-------- Given data --------

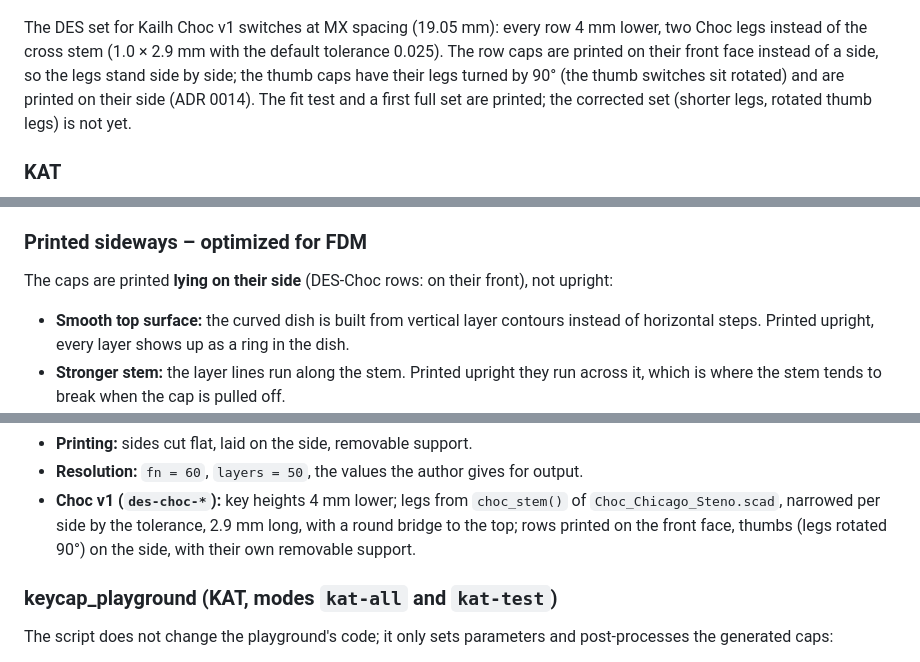
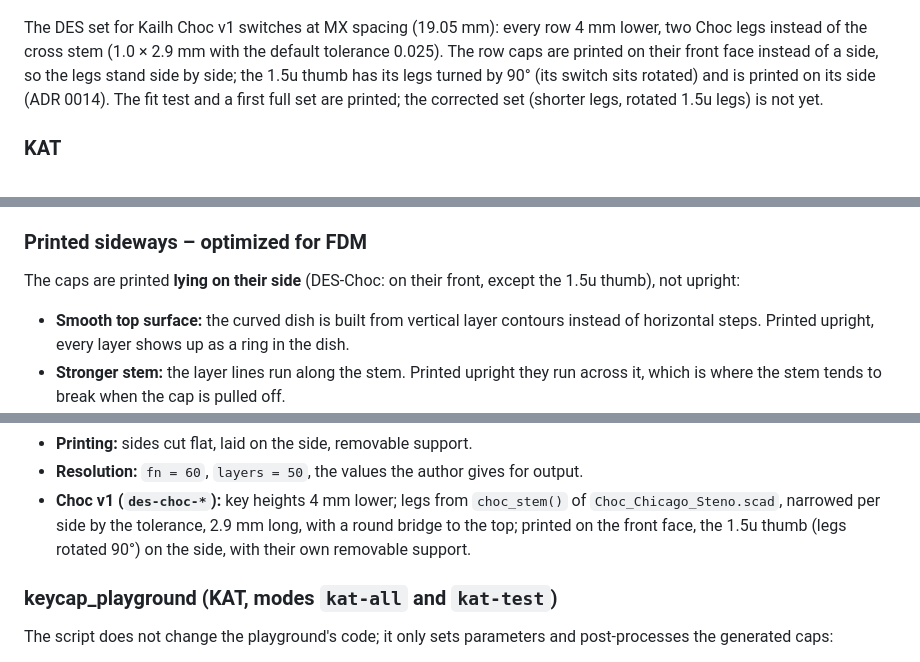
Before and after one commit to Craftsman1579/lily58-keycaps, a Markdown page: README.md, 3 parts joined by grey strips. Rendered like a GitHub page.

```diff
--- a/README.md
+++ b/README.md
@@ -85,9 +85,9 @@ that lay on the print bed:
 
 The DES set for Kailh Choc v1 switches at MX spacing (19.05 mm): every row 4 mm lower, two Choc legs
 instead of the cross stem (1.0 × 2.9 mm with the default tolerance 0.025). The row caps are printed on
-their front face instead of a side, so the legs stand side by side; the thumb caps have their legs
-turned by 90° (the thumb switches sit rotated) and are printed on their side (ADR 0014). The fit test
-and a first full set are printed; the corrected set (shorter legs, rotated thumb legs) is not yet.
+their front face instead of a side, so the legs stand side by side; the 1.5u thumb has its legs turned
+by 90° (its switch sits rotated) and is printed on its side (ADR 0014). The fit test and a first full
+set are printed; the corrected set (shorter legs, rotated 1.5u legs) is not yet.
 
 ### KAT
 
@@ -105,7 +105,7 @@ the profile: R4 = number row, R3 = top row, R2 = home row, R1 = bottom row and t
 
 ### Printed sideways – optimized for FDM
 
-The caps are printed **lying on their side** (DES-Choc rows: on their front), not upright:
+The caps are printed **lying on their side** (DES-Choc: on their front, except the 1.5u thumb), not upright:
 
 - **Smooth top surface:** the curved dish is built from vertical layer contours instead of
   horizontal steps. Printed upright, every layer shows up as a ring in the dish.
@@ -352,7 +352,7 @@ parameters, with these changes:
 - **Resolution:** `fn = 60`, `layers = 50`, the values the author gives for output.
 - **Choc v1 (`des-choc-*`):** key heights 4 mm lower; legs from `choc_stem()` of
   `Choc_Chicago_Steno.scad`, narrowed per side by the tolerance, 2.9 mm long, with a round bridge to
-  the top; rows printed on the front face, thumbs (legs rotated 90°) on the side, with their own
+  the top; printed on the front face, the 1.5u thumb (legs rotated 90°) on the side, with their own
   removable support.
 
 ### keycap_playground (KAT, modes `kat-all` and `kat-test`)
```
Also changed, not shown: CLAUDE.md (+2 -2 lines), docs/adr/0014-des-for-choc-v1.md (+9 -6 lines), docs/img/case/choc_carry_exploded.png, docs/img/keycaps/des_choc_closeup.png, docs/img/keycaps/des_choc_set_blank.png, docs/img/keycaps/des_choc_set_labeled.png, docs/img/keycaps/des_choc_us_set_labeled.png, 3 other files.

--------

Problem statement: All entries above must be repeated exactly; pictures are to be left out.

Exercise result:
Before and after one commit to Craftsman1579/lily58-keycaps, a Markdown page: README.md, 3 parts joined by grey strips. Rendered like a GitHub page.

```diff
--- a/README.md
+++ b/README.md
@@ -85,9 +85,9 @@ that lay on the print bed:
 
 The DES set for Kailh Choc v1 switches at MX spacing (19.05 mm): every row 4 mm lower, two Choc legs
 instead of the cross stem (1.0 × 2.9 mm with the default tolerance 0.025). The row caps are printed on
-their front face instead of a side, so the legs stand side by side; the thumb caps have their legs
-turned by 90° (the thumb switches sit rotated) and are printed on their side (ADR 0014). The fit test
-and a first full set are printed; the corrected set (shorter legs, rotated thumb legs) is not yet.
+their front face instead of a side, so the legs stand side by side; the 1.5u thumb has its legs turned
+by 90° (its switch sits rotated) and is printed on its side (ADR 0014). The fit test and a first full
+set are printed; the corrected set (shorter legs, rotated 1.5u legs) is not yet.
 
 ### KAT
 
@@ -105,7 +105,7 @@ the profile: R4 = number row, R3 = top row, R2 = home row, R1 = bottom row and t
 
 ### Printed sideways – optimized for FDM
 
-The caps are printed **lying on their side** (DES-Choc rows: on their front), not upright:
+The caps are printed **lying on their side** (DES-Choc: on their front, except the 1.5u thumb), not upright:
 
 - **Smooth top surface:** the curved dish is built from vertical layer contours instead of
   horizontal steps. Printed upright, every layer shows up as a ring in the dish.
@@ -352,7 +352,7 @@ parameters, with these changes:
 - **Resolution:** `fn = 60`, `layers = 50`, the values the author gives for output.
 - **Choc v1 (`des-choc-*`):** key heights 4 mm lower; legs from `choc_stem()` of
   `Choc_Chicago_Steno.scad`, narrowed per side by the tolerance, 2.9 mm long, with a round bridge to
-  the top; rows printed on the front face, thumbs (legs rotated 90°) on the side, with their own
+  the top; printed on the front face, the 1.5u thumb (legs rotated 90°) on the side, with their own
   removable support.
 
 ### keycap_playground (KAT, modes `kat-all` and `kat-test`)
```
Also changed, not shown: CLAUDE.md (+2 -2 lines), docs/adr/0014-des-for-choc-v1.md (+9 -6 lines), docs/img/case/choc_carry_exploded.png, docs/img/keycaps/des_choc_closeup.png, docs/img/keycaps/des_choc_set_blank.png, docs/img/keycaps/des_choc_set_labeled.png, docs/img/keycaps/des_choc_us_set_labeled.png, 3 other files.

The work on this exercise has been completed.